Being an influential musician that has been in the game for over 40 years and is still active has gotta suck. Sure, the infinite accolades and money are nice, and nobody can stop you from producing new music because you’re a legend. But, the fires of brilliance can only burn so hot for so long.
It’s gotta hurt to know that your new material will most likely collect dust after one or two plays while your classic albums get spun on the regular. Odds are that new material will have only one worthy single you can play live for one tour, then you’ll replace it with another old standard. Next thing you know, you’ve played your number one hit from 1972 so many times that you’ve forgotten the words and need a teleprompter to perform it. You’re no longer a supremely inspired, sex-starved Adonis with your blood aflame with intoxicants as you bound across the globe. Instead, you’re a golfing, investing, stale day laborer that “rocks” because you know how, not because you can’t help it.
There’s always exceptions to the rules, of course. If any Van Halen fan tells you that 2012’s A Different Kind Of Truth doesn’t stand up to most of their definitive records, tell them hearing “Jump” on the radio 10,000 times doesn’t make them a Van Halen fan.
Another aging rocker that has some pretty amazing staying power is Alice Cooper. He’s pushing 70 and has been touring solid for the last few years supporting Mötley Crüe on their never ending farewell tour, and headlining a tour of his own shortly after. If you had the pleasure of witnessing him on that stretch, you would’ve seen that Mr. Vincent Damon Furnier can still command a stage with chilling skill, and he sounds great doing it.
But, the stage and the studio are two different animals. Could Alice Cooper still deliver the goods on a new record? Well, his first studio effort in six years, Paranormal, is here to provide the answer…and it’s yes.

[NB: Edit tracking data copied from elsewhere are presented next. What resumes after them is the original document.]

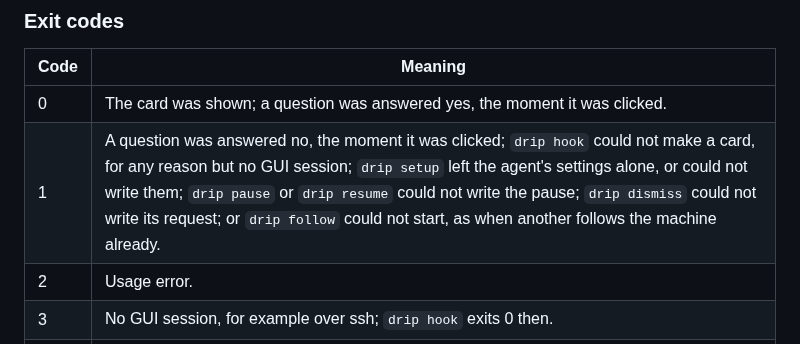
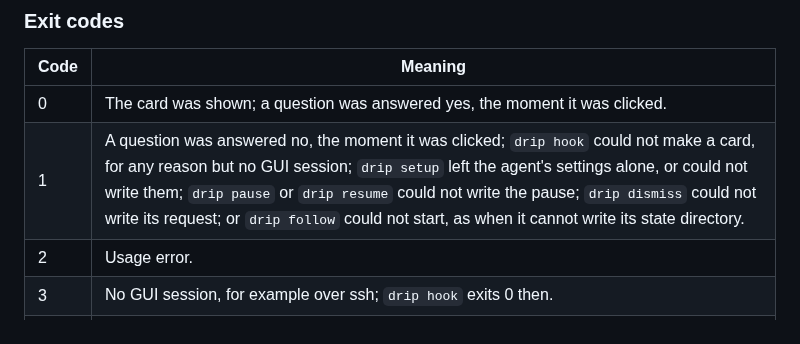
Before and after one commit to jrnxf/drip, a Markdown page: README.md, the part around the change. GitHub-like rendering.

Commit message:
no-mistakes(document): Fix stale drip follow exit-1 reason in README

```diff
--- a/README.md
+++ b/README.md
@@ -859,7 +859,7 @@ runs at once, and the cards still in the stack play out without it.
 | Code | Meaning |
 | --- | --- |
 | 0 | The card was shown; a question was answered yes, the moment it was clicked. |
-| 1 | A question was answered no, the moment it was clicked; `drip hook` could not make a card, for any reason but no GUI session; `drip setup` left the agent's settings alone, or could not write them; `drip pause` or `drip resume` could not write the pause; `drip dismiss` could not write its request; or `drip follow` could not start, as when another follows the machine already. |
+| 1 | A question was answered no, the moment it was clicked; `drip hook` could not make a card, for any reason but no GUI session; `drip setup` left the agent's settings alone, or could not write them; `drip pause` or `drip resume` could not write the pause; `drip dismiss` could not write its request; or `drip follow` could not start, as when it cannot write its state directory. |
 | 2 | Usage error. |
 | 3 | No GUI session, for example over ssh; `drip hook` exits 0 then. |
 | 4 | The config file is invalid; the message names the key and line. |
```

The first thing that jumps out is the crystal clear production. Even though it was produced by Bob Ezrin, the man whose fingers controlled the board on more than half of Alice Cooper’s early discography, don’t expect to hear that warm Love It To Death or Billion Dollar Babies sound. It’s almost cartoonish how clean it is. Production wise, it sounds more like Alice’s sleek ‘80s and ‘90s output, but don’t start furrowing your brow yet. It has a lot more to it than the ballad soaked, aptly named Trash.
Alice is still the ghoulish master of ceremonies. “Holy Water” spotlights Alice’s dark, vaudevillian storytelling with lyrics like, “I got a top hat/and a walking cane/I gotta black cat/on a golden chain/I got a white shirt/with a bloody stain/I’m going to the river of love.” The shuffling and cruising rock of “Dynamite Road” is complimented by some outlandish lyrics about racing with the devil, and some lyrics that are believable, considering Alice’s recent touring schedule, “My life is cruisin’ with my band, man/in my tricked out Cadillac/We’re always lookin’ death right in the eye/and never ever lookin’ back.”
Musically, Paranormal is in good shape too. “Dead Flies” has major, four on the floor, stomping blues licks driving it that would curl the beards of ZZ Top. “Fallen In Love” does too, but that’s because Billy Gibbons plays on it. Bassist Roger Glover of Deep Purple fame also makes an appearance on the opening title track, and U2’s Larry Mullen Jr. of all people handles the skins for almost the entire record. Alice Cooper pulled together some professionals to make Paranormal happen, and it shows.
The last two tracks of Paranormal are where it gets really strange. Probably because those two tracks feature original Alice Cooper Band members guitarist Michael Bruce, bassist Dennis Dunaway and drummer Neal Smith. “Genuine American Girl” has a sock-hop, doo-wop feel and gives a first person view of a transgender man who’s proud of his femininity (“My momma says the world’s an oyster/and I’m the pearl.”) The final track, “You And All Your Friends,” feels like an anthemic call to all the other aged rockers out there that might think they need to hang up their fringe jackets and roach clips because they’ve reached their twilight years. “And when the sun goes down tomorrow/we will no longer be your slaves/and it will be the end of sorrow/‘cause we’ll be dancing on your graves.”
Put together in one tidy and creepy package, Paranormal does the near-impossible: offering something of worth for fans of his ‘70s output, those folks that clued in once Alice popped up in Wayne’s World and those newly minted fans who were welcomed to his nightmare on his recent run of tour dates. There’s almost no other rockers of Alice’s vintage that could pull of such a feat. Sharpen up the guillotine, folks; he ain’t done yet.